I learned a lot about what not to do when developing a site which doesn’t require dynamic content.

My big mistake was I wasn’t expecting more than a handful of upvotes on HN so I just put the site on my Linode 512 (512 Mb of RAM). I usually do most of my development in Ruby and Rails and deploy to Heroku but I was lazy and already had a linode setup and configured for PHP. What made the performance infinitely worse was I was using PHP to factor out common code to ease the development process. This site didn’t have any dynamic content and shouldn’t have used a server side language at all. A massive performance hit is an unacceptable trade off for ease of development (turns out you can have your cake and eat it too with middleman app. I talk about this below).

During the surge I should have immediately converted the site to static HTML. Instead, I wasted my time trying to optimize the max_clients and the timeout variables in apache.conf. Messing with apache didn’t help with 287 concurrents.

There were a lot of good suggestions on HN for improving the performance during the surge.

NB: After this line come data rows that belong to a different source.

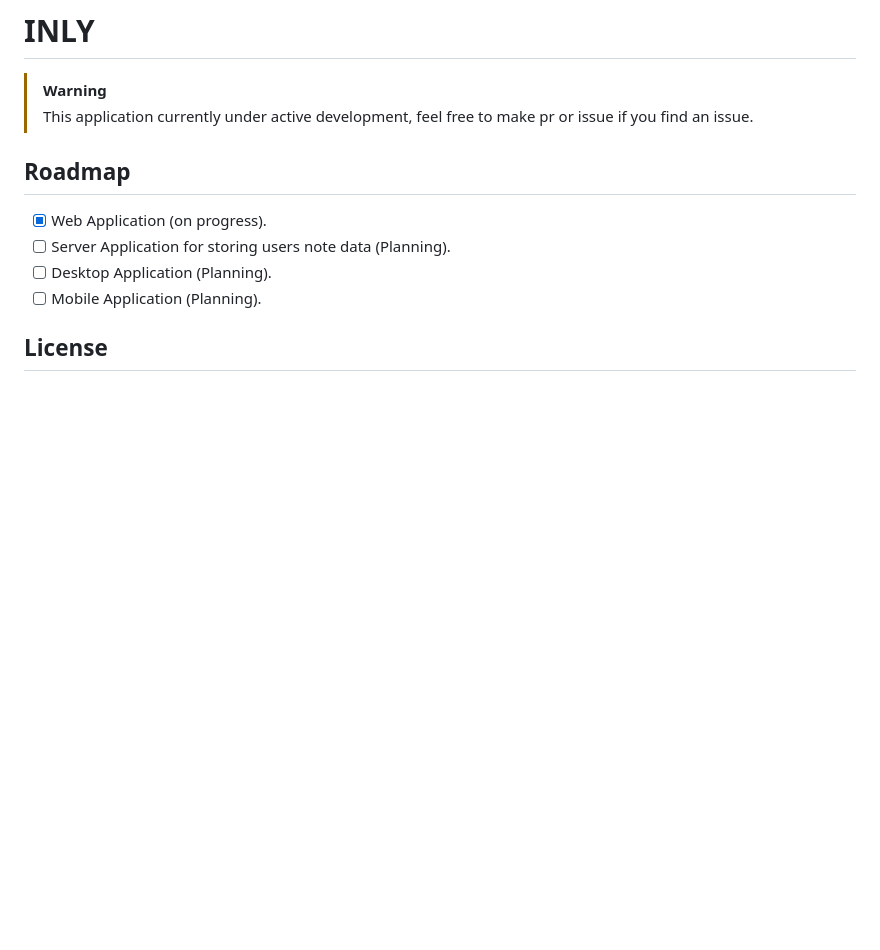
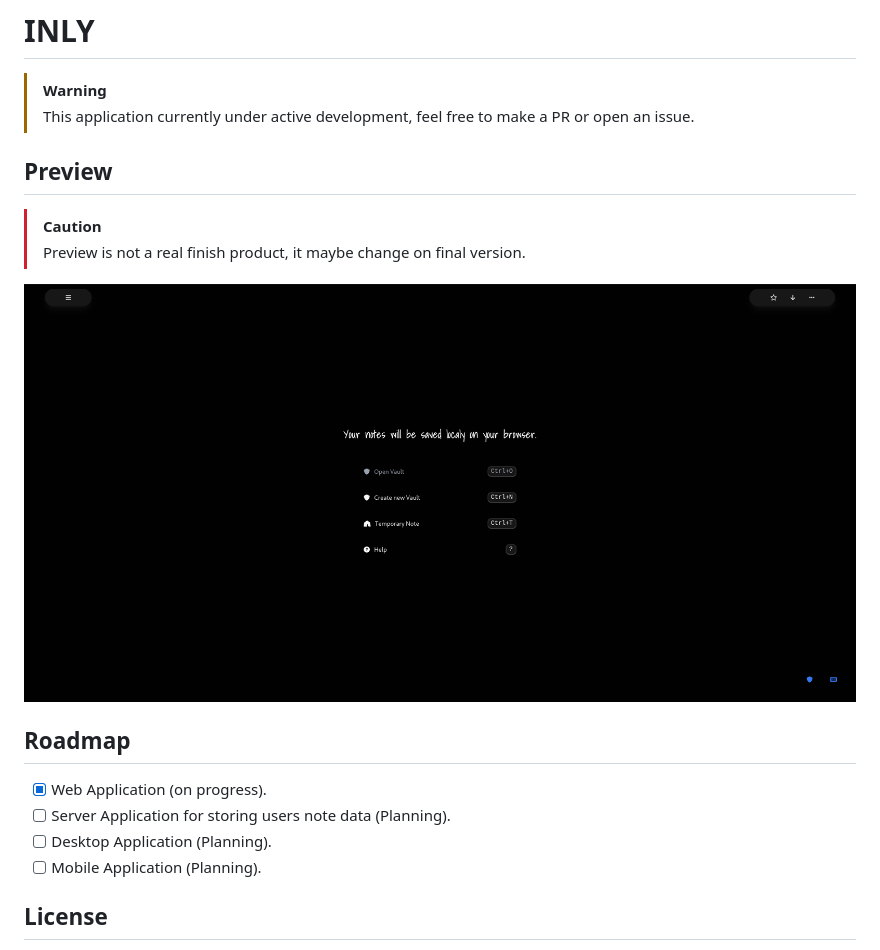
Before and after one commit to extendthing/inly, a Markdown page: README.md, the part around the change. GitHub-like rendering; pictures changed too: docs/media/sc-dev.png (added); blank space fills up the shorter version.

Commit message:
docs: update docs

```diff
--- a/README.md
+++ b/README.md
@@ -1,7 +1,16 @@
 # INLY
 
 > [!WARNING]
-> This application currently under active development, feel free to make pr or issue if you find an issue.
+> This application currently under active development, feel free to make a PR or open an issue.
+
+
+## Preview
+
+> [!CAUTION]
+> Preview is not a real finish product, it maybe change on final version.
+
+<img src="./docs/media/sc-dev.png">
+
 
 
 ## Roadmap
```
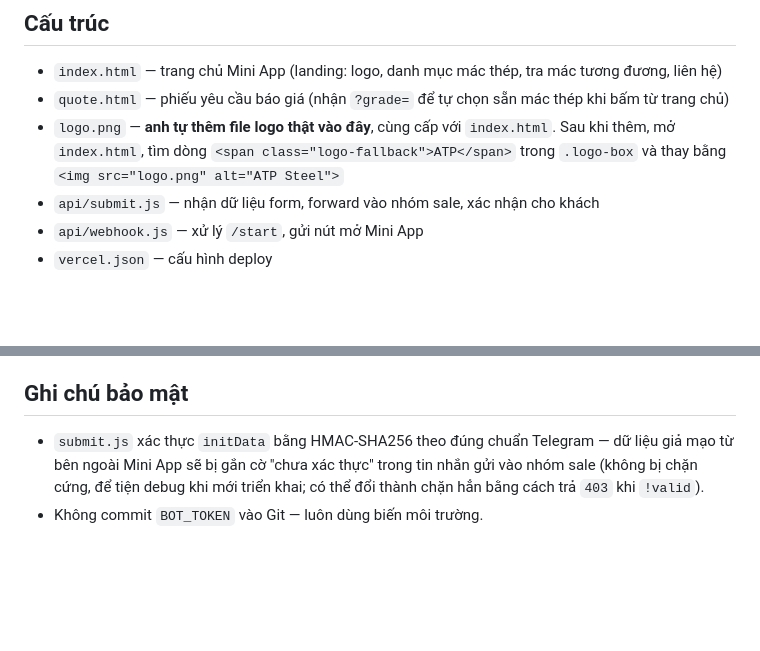
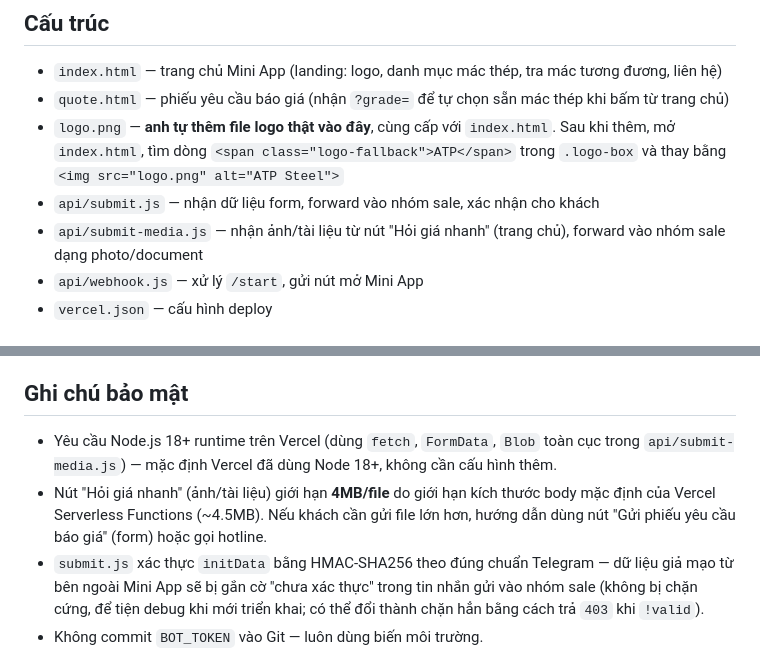
Before and after one commit to moldsteel/steelbillet, a Markdown page: atp-miniapp/README.md, 2 parts joined by grey strips. GitHub-like rendering; blank space fills up the shorter version.

```diff
--- a/atp-miniapp/README.md
+++ b/atp-miniapp/README.md
@@ -5,6 +5,7 @@
 - `quote.html` — phiếu yêu cầu báo giá (nhận `?grade=` để tự chọn sẵn mác thép khi bấm từ trang chủ)
 - `logo.png` — **anh tự thêm file logo thật vào đây**, cùng cấp với `index.html`. Sau khi thêm, mở `index.html`, tìm dòng `<span class="logo-fallback">ATP</span>` trong `.logo-box` và thay bằng `<img src="logo.png" alt="ATP Steel">`
 - `api/submit.js` — nhận dữ liệu form, forward vào nhóm sale, xác nhận cho khách
+- `api/submit-media.js` — nhận ảnh/tài liệu từ nút "Hỏi giá nhanh" (trang chủ), forward vào nhóm sale dạng photo/document
 - `api/webhook.js` — xử lý `/start`, gửi nút mở Mini App
 - `vercel.json` — cấu hình deploy
 
@@ -55,6 +56,8 @@ Sau bước này, khách nhắn `/start` với bot sẽ nhận được nút m
 4. Mini App hiển thị màn hình "Đã gửi yêu cầu" và tự đóng sau ~2 giây.
 
 ## Ghi chú bảo mật
+- Yêu cầu Node.js 18+ runtime trên Vercel (dùng `fetch`, `FormData`, `Blob` toàn cục trong `api/submit-media.js`) — mặc định Vercel đã dùng Node 18+, không cần cấu hình thêm.
+- Nút "Hỏi giá nhanh" (ảnh/tài liệu) giới hạn **4MB/file** do giới hạn kích thước body mặc định của Vercel Serverless Functions (~4.5MB). Nếu khách cần gửi file lớn hơn, hướng dẫn dùng nút "Gửi phiếu yêu cầu báo giá" (form) hoặc gọi hotline.
 - `submit.js` xác thực `initData` bằng HMAC-SHA256 theo đúng chuẩn Telegram — dữ liệu giả mạo từ bên ngoài Mini App sẽ bị gắn cờ "chưa xác thực" trong tin nhắn gửi vào nhóm sale (không bị chặn cứng, để tiện debug khi mới triển khai; có thể đổi thành chặn hẳn bằng cách trả `403` khi `!valid`).
 - Không commit `BOT_TOKEN` vào Git — luôn dùng biến môi trường.
 - Nếu muốn mở rộng: lưu yêu cầu vào Google Sheet / Airtable trước khi gửi Telegram để có lịch sử tra cứu.
```
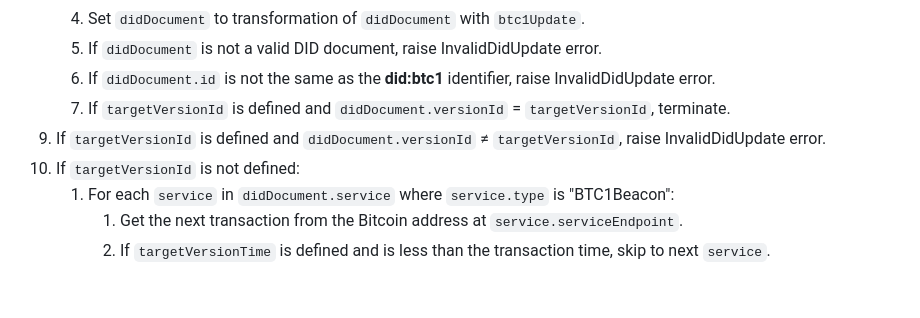
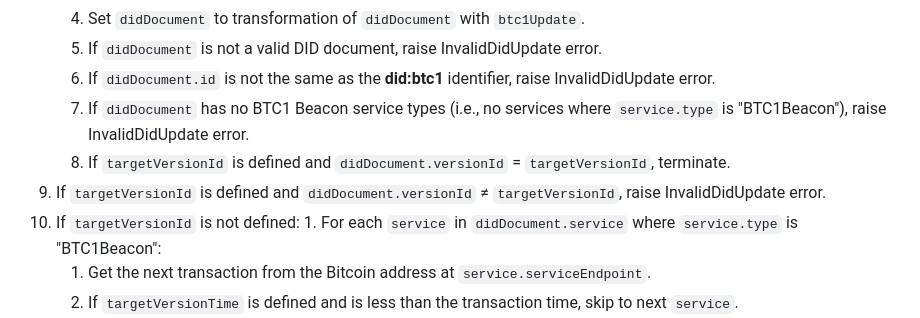
Before and after one commit to dcdpr/did-btc1, a Markdown page: chapters/Beacons.md, the part around the change. Rendered like a GitHub page; blank space fills up the shorter version.

Commit message:
Added validation for DID having at least one BCT1 Beacon service type.

```diff
--- a/chapters/Beacons.md
+++ b/chapters/Beacons.md
@@ -535,10 +535,11 @@ Process the ::Beacon Signals:: to reconstruct the DID document:
    1. Set `didDocument` to transformation of `didDocument` with `btc1Update`.
    1. If `didDocument` is not a valid DID document, raise InvalidDidUpdate error.
    1. If `didDocument.id` is not the same as the **did:btc1** identifier, raise InvalidDidUpdate error.
+   1. If `didDocument` has no BTC1 Beacon service types (i.e., no services where `service.type` is "BTC1Beacon"), raise InvalidDidUpdate error.
    1. If `targetVersionId` is defined and `didDocument.versionId` = `targetVersionId`, terminate.
 1. If `targetVersionId` is defined and `didDocument.versionId` ≠ `targetVersionId`, raise InvalidDidUpdate error.
 1. If `targetVersionId` is not defined:
-   1. For each `service` in `didDocument.service` where `service.type` is "BTC1Beacon":
+       1. For each `service` in `didDocument.service` where `service.type` is "BTC1Beacon":
       1. Get the next transaction from the Bitcoin address at `service.serviceEndpoint`.
       1. If `targetVersionTime` is defined and is less than the transaction time, skip to next `service`.
       1. If the last output transaction is of the form `[OP_RETURN, OP_PUSHBYTES32, <hashBytes>]`, raise InvalidDidUpdate error.
```
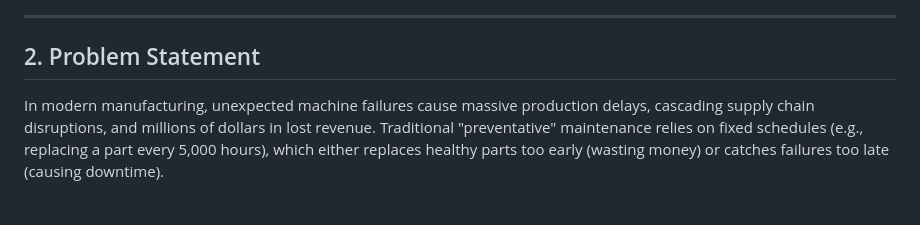
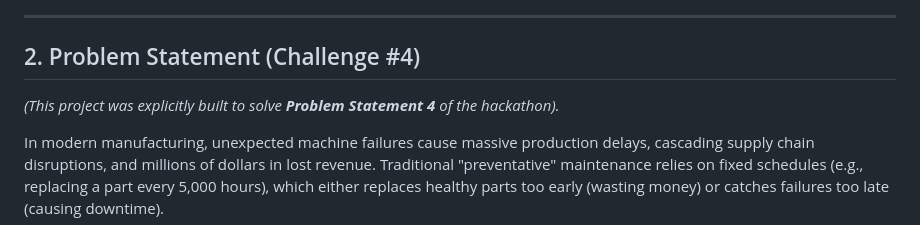
Before and after one commit to chiklitgohil/foresight, a Markdown page: README.md, the part around the change. Rendered like a GitHub page; blank space fills up the shorter version.

Commit message:
Explicitly mention Problem Statement 4 in README

```diff
--- a/README.md
+++ b/README.md
@@ -42,7 +42,9 @@ _(Note: In a true production environment, this dashboard would map directly to t
 
 ---
 
-## 2. Problem Statement
+## 2. Problem Statement (Challenge #4)
+
+*(This project was explicitly built to solve **Problem Statement 4** of the hackathon).*
 
 In modern manufacturing, unexpected machine failures cause massive production delays, cascading supply chain disruptions, and millions of dollars in lost revenue. Traditional "preventative" maintenance relies on fixed schedules (e.g., replacing a part every 5,000 hours), which either replaces healthy parts too early (wasting money) or catches failures too late (causing downtime).
 
```
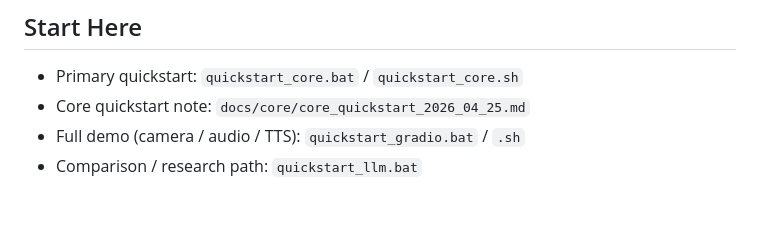
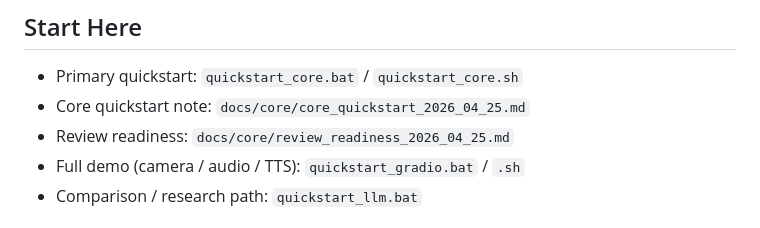
Before and after one commit to kamomental/eqnet-core, a Markdown page: README.md, the part around the change. Drawn GitHub-style.

Commit message:
Document core review readiness

```diff
--- a/README.md
+++ b/README.md
@@ -42,6 +42,7 @@ and becomes a presence that people can *trust and feel at ease with*.
 
 - Primary quickstart: `quickstart_core.bat` / `quickstart_core.sh`
 - Core quickstart note: `docs/core/core_quickstart_2026_04_25.md`
+- Review readiness: `docs/core/review_readiness_2026_04_25.md`
 - Full demo (camera / audio / TTS): `quickstart_gradio.bat` / `.sh`
 - Comparison / research path: `quickstart_llm.bat`
 
```
Also changed, not shown: docs/core/review_readiness_2026_04_25.md (added, +78 -0 lines).
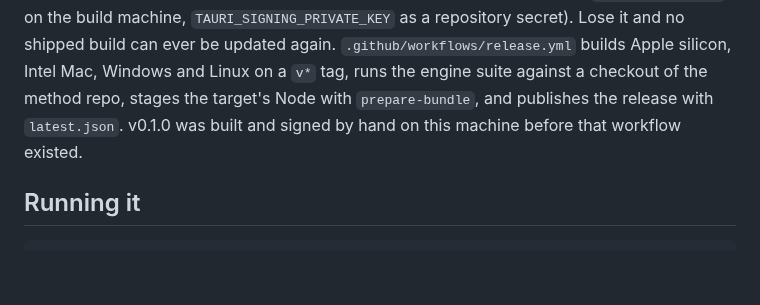
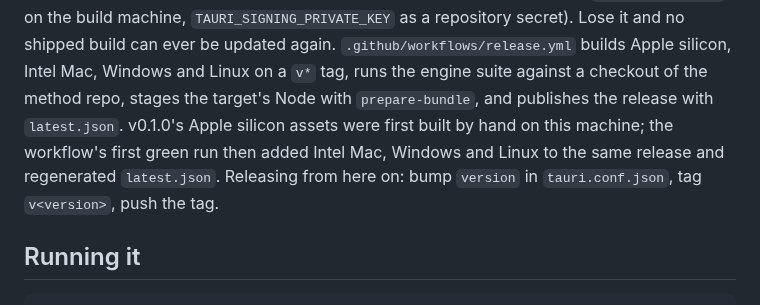
Before and after one commit to docplanet/ape-go-bananas, a Markdown page: docs/APP.md, the part around the change. GitHub-like rendering; blank space fills up the shorter version.

```diff
--- a/docs/APP.md
+++ b/docs/APP.md
@@ -140,8 +140,11 @@ private key lives outside the repo (`~/.tauri/ape.key` on the build machine,
 build can ever be updated again. `.github/workflows/release.yml` builds
 Apple silicon, Intel Mac, Windows and Linux on a `v*` tag, runs the engine
 suite against a checkout of the method repo, stages the target's Node with
-`prepare-bundle`, and publishes the release with `latest.json`. v0.1.0 was
-built and signed by hand on this machine before that workflow existed.
+`prepare-bundle`, and publishes the release with `latest.json`. v0.1.0's Apple
+silicon assets were first built by hand on this machine; the workflow's
+first green run then added Intel Mac, Windows and Linux to the same release
+and regenerated `latest.json`. Releasing from here on: bump `version` in
+`tauri.conf.json`, tag `v<version>`, push the tag.
 
 ## Running it
 
```
Also changed, not shown: docs/STATUS.md (+28 -0 lines).
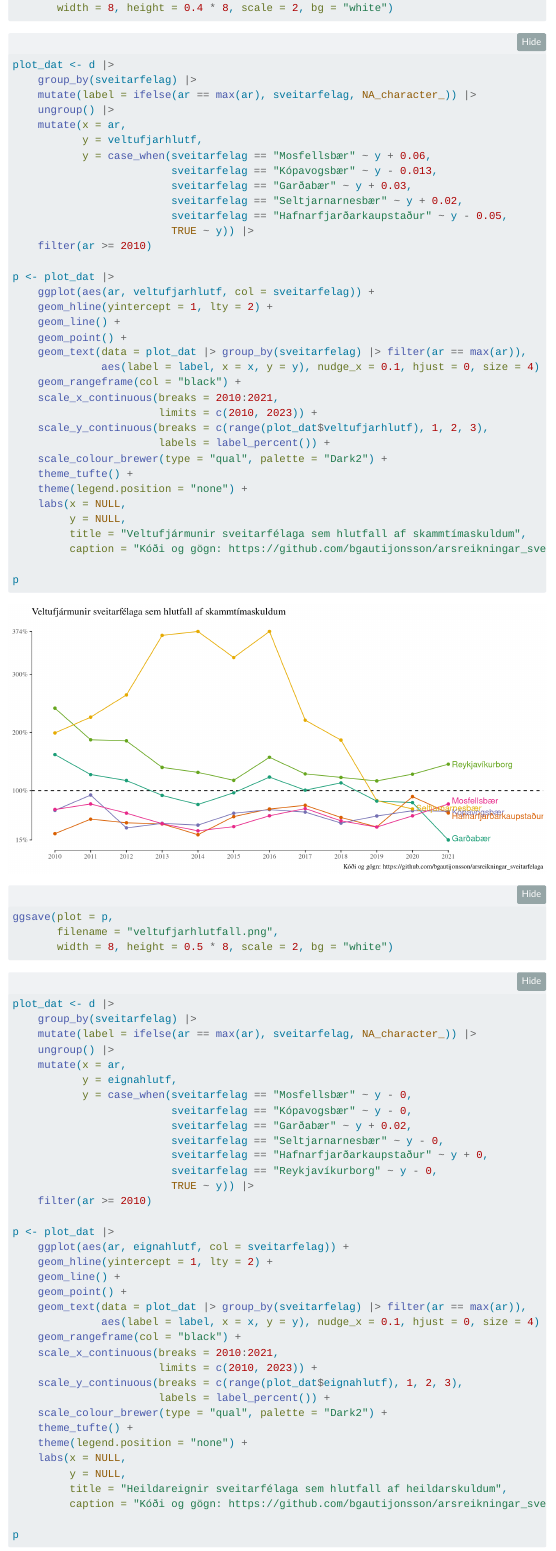
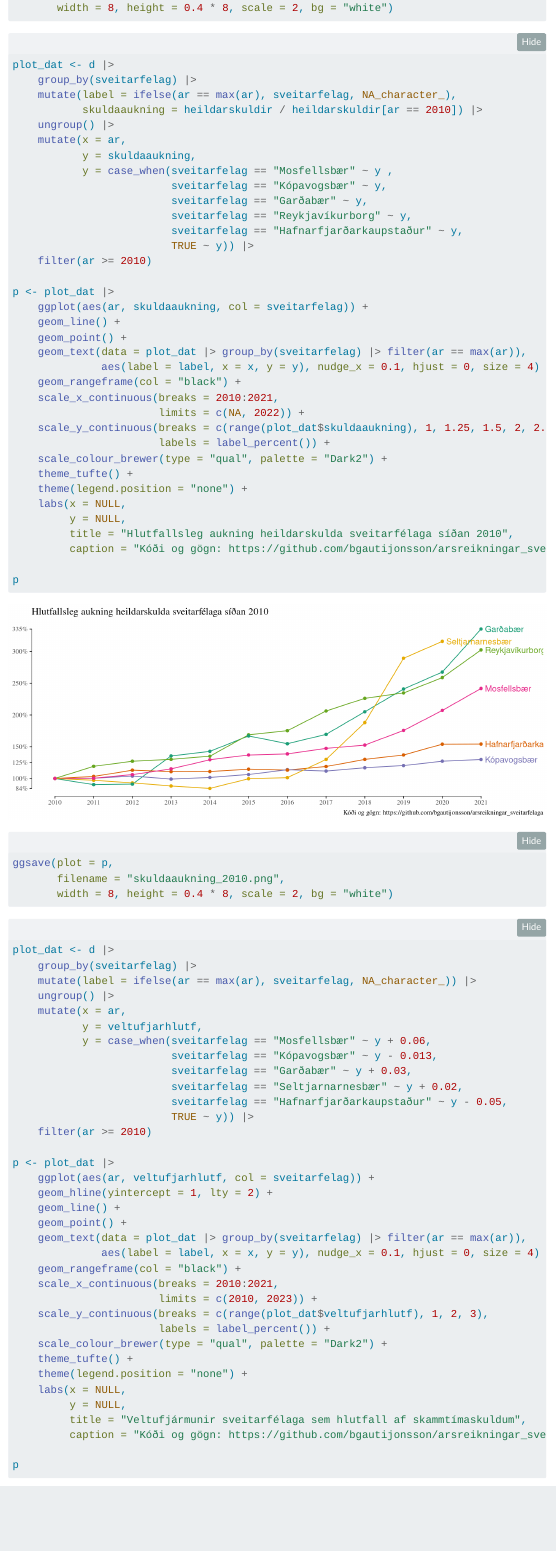
Before and after one commit to bgautijonsson/arsreikningar_sveitarfelaga, a Quarto document (arsreikningar_sveitarfelaga.qmd): the page in a window 1100 px wide, from 6310 px down. Rendered offline with R 4.5, knitr and Pandoc in place of Quarto, with nearby package versions; folded parts are opened; menus at the side of the page are left out; column names are cleaned by a stand-in for the janitor package.

Commit message:
bæta við skuldaaukningu frá 2010

````diff
--- a/arsreikningar_sveitarfelaga.qmd
+++ b/arsreikningar_sveitarfelaga.qmd
@@ -277,6 +277,48 @@ ggsave(plot = p,
        width = 8, height = 0.4 * 8, scale = 2, bg = "white")
 ```
 
+```{r, fig.asp = 0.4, fig.width = 10, out.width = "100%"}
+plot_dat <- d |>
+    group_by(sveitarfelag) |>
+    mutate(label = ifelse(ar == max(ar), sveitarfelag, NA_character_),
+           skuldaaukning = heildarskuldir / heildarskuldir[ar == 2010]) |>
+    ungroup() |>
+    mutate(x = ar,
+           y = skuldaaukning,
+           y = case_when(sveitarfelag == "Mosfellsbær" ~ y ,
+                         sveitarfelag == "Kópavogsbær" ~ y,
+                         sveitarfelag == "Garðabær" ~ y,
+                         sveitarfelag == "Reykjavíkurborg" ~ y,
+                         sveitarfelag == "Hafnarfjarðarkaupstaður" ~ y,
+                         TRUE ~ y)) |>
+    filter(ar >= 2010)
+
+p <- plot_dat |>
+    ggplot(aes(ar, skuldaaukning, col = sveitarfelag)) +
+    geom_line() +
+    geom_point() +
+    geom_text(data = plot_dat |> group_by(sveitarfelag) |> filter(ar == max(ar)),
+              aes(label = label, x = x, y = y), nudge_x = 0.1, hjust = 0, size = 4) +
+    geom_rangeframe(col = "black") +
+    scale_x_continuous(breaks = 2010:2021,
+                       limits = c(NA, 2022)) +
+    scale_y_continuous(breaks = c(range(plot_dat$skuldaaukning), 1, 1.25, 1.5, 2, 2.5, 3),
+                       labels = label_percent()) +
+    scale_colour_brewer(type = "qual", palette = "Dark2") +
+    theme_tufte() +
+    theme(legend.position = "none") +
+    labs(x = NULL,
+         y = NULL,
+         title = "Hlutfallsleg aukning heildarskulda sveitarfélaga síðan 2010",
+         caption = "Kóði og gögn: https://github.com/bgautijonsson/arsreikningar_sveitarfelaga")
+
+p
+
+ggsave(plot = p,
+       filename = "skuldaaukning_2010.png",
+       width = 8, height = 0.4 * 8, scale = 2, bg = "white")
+```
+
 
 ```{r, fig.asp = 0.5, fig.width = 10, out.width = "100%"}
 plot_dat <- d |>
````
Also changed, not shown: skuldaaukning_2010.png (added).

Thanks to HN users krallin and bradgessler for pointing me to S3, Cloudfront, and Middleman for static site hosting and development workflow.

I’m now hosting AppRaptor with an Amazon S3 Bucket and Cloudfront as a CDN. Just for the sake of amusement I did a brief loadtest with blitz.io to see what the performance would be like with this new stack. I did a rush from 1-250 users in 60 seconds and it had 0 errors and 0 timeouts. Screenshot of the test is below:

blitz test

Setting up S3 for static site hosting with Cloudfront was pretty simple. The only gotcha you should be aware of is the bucket will initially interpret your css style sheets as an octet/stream data type, and consequently your design won’t show up. You just need to manually go into the properties of those css files and change them to “text/css”.

The biggest pain about developing a static site, however, is having to repeat yourself with shared code (headers, footer, etc…). Turns out a great solution for this problem is Middleman. With Middleman, you can use all of your favorite dsl’s, like HAML and SASS. It even allows you to build your site with embedded ruby. When you’re ready to deploy your site to your S3 bucket, just type “middleman build” and it creates static html for your project. Needless to say, it’s pretty sweet for optimizing your workflow.

Of course, this stack will not work if you have a site that requires dynamic content. But if you want to survive a massive HN surge with a static site, I highly recommend this approach.

Thanks to HN for all of the great comments and critique on my new consulting site, AppRaptor!

Moving From Tumblr to Octopress

I’m changing my blogging engine from tumblr to octopress because, quite frankly, I am bored with tumblr. Octopress is pretty cool. This blog is being deployed to Github pages, which is great for handling traffic spikes. Many thanks to Dru Riley for pointing me to this nice octopress theme. It’s much better than the default, in my opinion.

If you want to see my old blog posts, they can be found on 3solarmasses.